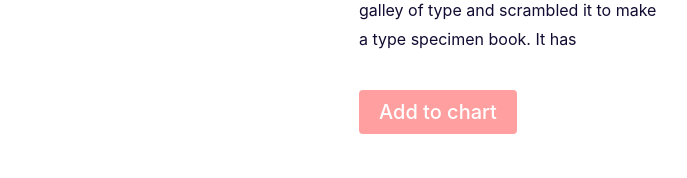
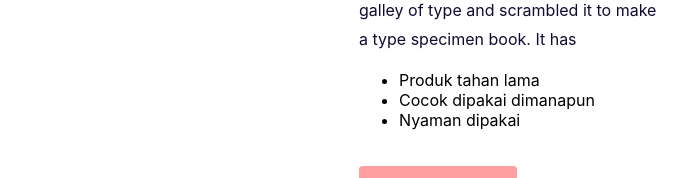
Before and after one commit to yayakyogi/first-reactjs, a React (Create React App) app: page / in a window 1280 px wide. Shown: the part 432-610 px from the top of the page, without its empty margins (291-978 px from the left). Built offline with nearby package versions, Linux system fonts and the light colour scheme.

Commit message:
add map array to show list benefits product

```diff
--- a/src/App.js
+++ b/src/App.js
@@ -27,6 +27,15 @@ function Foto() {
 
 function Description(props) {
   const { category, name, price, isDiskon, total_diskon } = props;
+  const benefits = [
+    "Produk tahan lama",
+    "Cocok dipakai dimanapun",
+    "Nyaman dipakai",
+  ];
+  const listBenefits = benefits.map((items, key) => {
+    return <li key={key}>{items}</li>;
+  });
+
   return (
     <div className="description">
       <p className="cate">{category}</p>
@@ -39,6 +48,7 @@ function Description(props) {
         since the 1500s, when an unknown printer took a galley of type and
         scrambled it to make a type specimen book. It has
       </p>
+      <ul>{listBenefits}</ul>
       <a onClick={(e) => Buy(name, e)} href="##">
         Add to chart
       </a>
```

◆ What the task requires:
Find the word "listBenefits" in the material, then list each line that holds it.

◆ Answer section:
+  const listBenefits = benefits.map((items, key) => {
+      <ul>{listBenefits}</ul>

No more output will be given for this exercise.